Clarke: Of course. They were the golden years and I have many fond memories of the Motörhead era. I was the main songwriter in Motörhead, so, of course, there are times when it shows through. For instance, “Sick as a Dog” (off the new album) is one that springs to mind. I see Lemmy when he is in town, although I have not seen him for the last two years. We remain close. I have always thought of him as brother. We did go through deep shit together and wrote some great albums.
“Ace of Spades” may be one of the best rock songs ever written.
Clarke: You said it! But it is great to have a song that has become a classic. I feel really lucky to have a classic like “Ace of Spades.” It’s worth so much more than money.
Do you keep in touch with Girlschool? They have a new album out as well.
Clarke: Funny, I spoke to Kim [McAuliffe] last week. Yeah, we stay in touch but our paths have not crossed for a couple of years. I am hoping to see them in the not-too-distant future. I knew they have an new album but I have not heard it yet. I am sure it is up to there usual standard. They always made good records.
Do you think Fastway was received well enough in the States?
Clarke: I always thought Fastway was really well received in the US. Much better than Motörhead ever was when I was with them. I have many great memories of shows Fastway did in the States. In fact, it was one of the highlights of my career — touring in the US the audiences are fantastic and really loved Fastway. I doubt I will ever tour there again. The business has changed so much. Many things just do not seem possible anymore. But I have great memories of the U.S. — the home of Fastway.

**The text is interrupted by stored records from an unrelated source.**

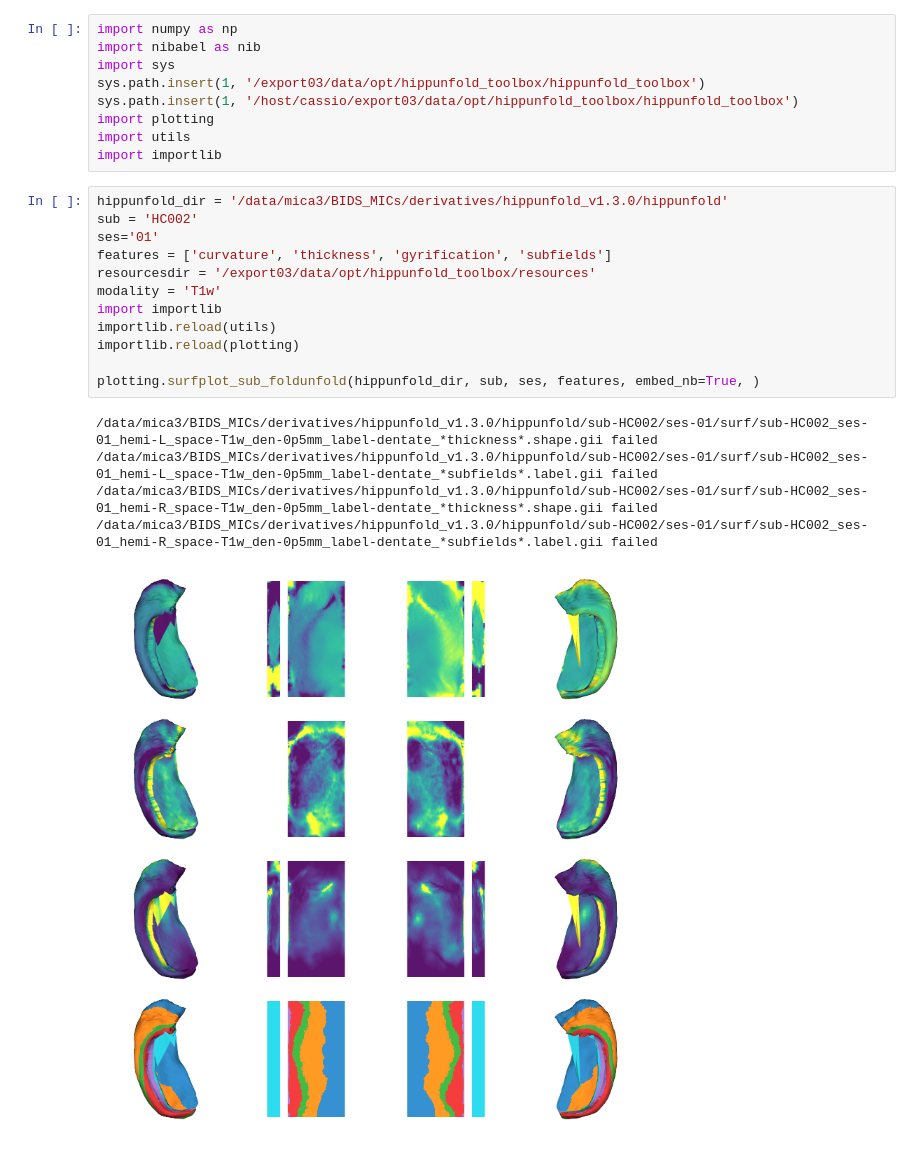
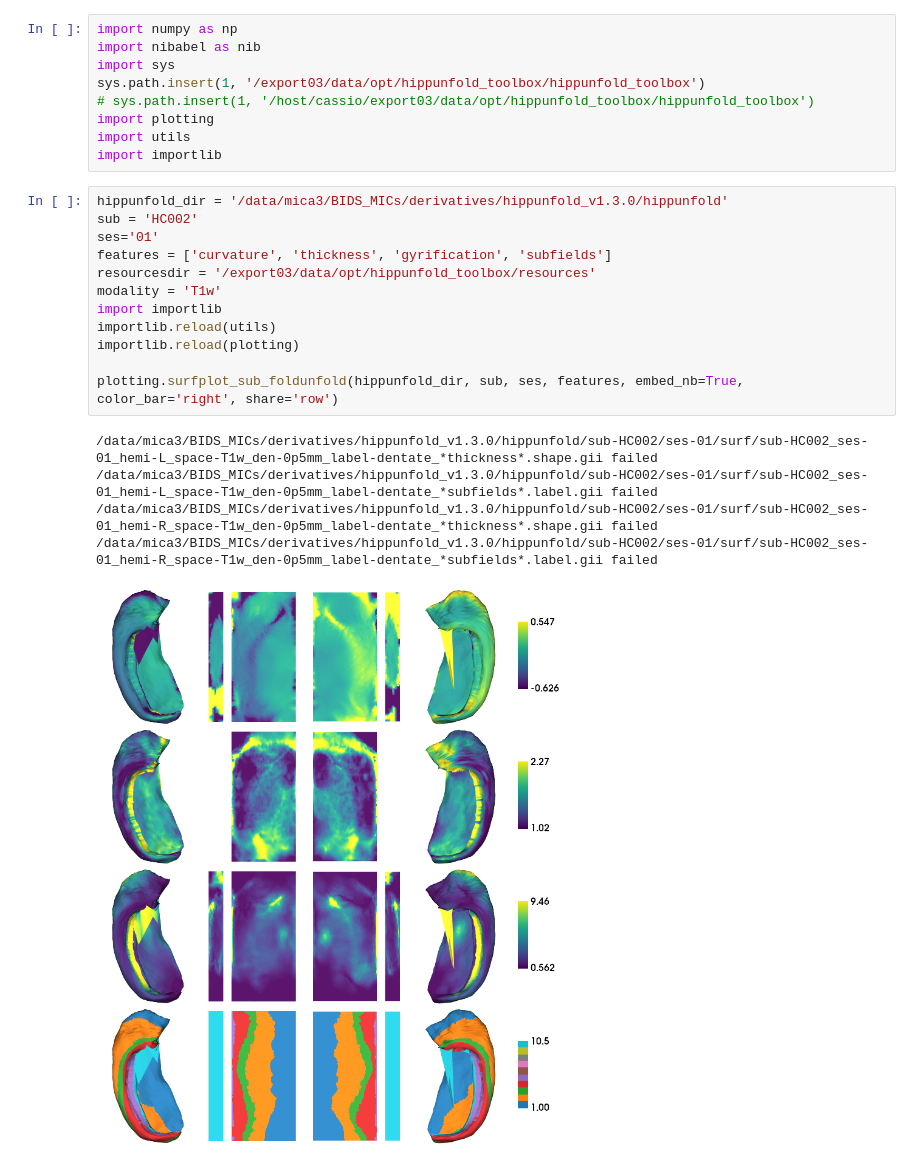
Before and after one commit to jordandekraker/hippunfold_toolbox, a Jupyter notebook: notebooks/plotting_tester.ipynb, the cells around one changed output. Drawn from its saved outputs; the diff is of its cells as text.

```diff
--- a/notebooks/plotting_tester.ipynb
+++ b/notebooks/plotting_tester.ipynb
@@ -3,28 +3,28 @@ import numpy as np
 import nibabel as nib
 import sys
 sys.path.insert(1, '/export03/data/opt/hippunfold_toolbox/hippunfold_toolbox')
-sys.path.insert(1, '/host/cassio/export03/data/opt/hippunfold_toolbox/hippunfold_toolbox')
+# sys.path.insert(1, '/host/cassio/export03/data/opt/hippunfold_toolbox/hippunfold_toolbox')
 import plotting
 import utils
 import importlib
 # %%
 hippunfold_dir = '/data/mica3/BIDS_MICs/derivatives/hippunfold_v1.3.0/hippunfold'
 sub = 'HC002'
 ses='01'
 features = ['curvature', 'thickness', 'gyrification', 'subfields']
 resourcesdir = '/export03/data/opt/hippunfold_toolbox/resources'
 modality = 'T1w'
 import importlib
 importlib.reload(utils)
 importlib.reload(plotting)
 
-plotting.surfplot_sub_foldunfold(hippunfold_dir, sub, ses, features, embed_nb=True, )
+plotting.surfplot_sub_foldunfold(hippunfold_dir, sub, ses, features, embed_nb=True, color_bar='right', share='row')
 # %% [output]
 /data/mica3/BIDS_MICs/derivatives/hippunfold_v1.3.0/hippunfold/sub-HC002/ses-01/surf/sub-HC002_ses-01_hemi-L_space-T1w_den-0p5mm_label-dentate_*thickness*.shape.gii failed
 /data/mica3/BIDS_MICs/derivatives/hippunfold_v1.3.0/hippunfold/sub-HC002/ses-01/surf/sub-HC002_ses-01_hemi-L_space-T1w_den-0p5mm_label-dentate_*subfields*.label.gii failed
 /data/mica3/BIDS_MICs/derivatives/hippunfold_v1.3.0/hippunfold/sub-HC002/ses-01/surf/sub-HC002_ses-01_hemi-R_space-T1w_den-0p5mm_label-dentate_*thickness*.shape.gii failed
 /data/mica3/BIDS_MICs/derivatives/hippunfold_v1.3.0/hippunfold/sub-HC002/ses-01/surf/sub-HC002_ses-01_hemi-R_space-T1w_den-0p5mm_label-dentate_*subfields*.label.gii failed
-[figure, old version]
+[figure, new version]
 # %%
 hippunfold_dir = '/export03/data/unfolded_registration/hippunfold_v1.3.0_100um/hippunfold'
 sub = 'bbhist'
```
Also changed, not shown: parts of 2 cells of this notebook, 1 other file.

I’ve heard you remark that the ’80s were a bad time. Can you explain?
Clarke: Everything started to go wrong after the first record. I felt the production on All Fired Up was not as good as it should have been. Fastway started to go backwards and after the All Fired Up tour in ’84 the band broke up. I later joined Dave in Ireland with his old band and we did Waiting for the Roar, which was a producer/record company/ management led album which Dave had a lot of faith in. And when it bombed, he had had enough. I managed to persuade him to do Trick or Treat, which he did and for me was a highlight but then we parted company. From then it was downhill. I was not on the planet and [singer] Lea Hart made two Fastway albums that I had very little to do with [1988's On Target and 1990's Bad Bad Girls]. The ’80s, for me, were not great. I really think the ’80s was a bad period for rock music. It turned into the era of the producer and spandex, which really killed it.
Do you think the album-oriented rock approach on Waiting For the Roar is what sidetracked the band back in the ’80s? Some think it may have been the straw that broke the camel’s back.
Clarke: I can honestly say I never liked the album. This was the moment I lost control of Fastway and for me Fastway did not return until Eat Dog Eat.
What is your favorite Fastway work then — what do you think represents the band best?
Clarke: Difficult, but I can say with hand on heart the first album and Eat Dog Eat stand out to me as classic albums — and I am proud to be associated with both. Funny, they are 27 years apart. It certainly is a funny old game.
BTW, I love this comment from Dee Snider of Twisted Sister: “Fast Eddie Clarke really impressed the hell out of me with how down to earth he was. It is hard to find that in an industry full of egos.”
Clarke: I’ve always loved Twisted Sister. Real gentleman. It was privilege to appear on there first album. They were great days back then.
Are there any regrets?
Clarke: Well, in this business you can’t really have regrets. I just feel I have been very lucky to have had such a long and interesting career playing guitar and making music. So, no regrets, just lots of thanks to all the people who’ve enjoyed my music.
What are immediate plans and goals for Fastway?
Clarke: Well, it is all a bit up in the air with Toby doing Little Angels. Once again I am left wondering what will happen next. Fastway does seem to have Gremlins in the machine. I am sorry to say we will just have to wait and see.
For Fastway vintage vinyl / memorabilia go to eBay. For instance, click here to get a vintage 7″ of “Easy Livin’”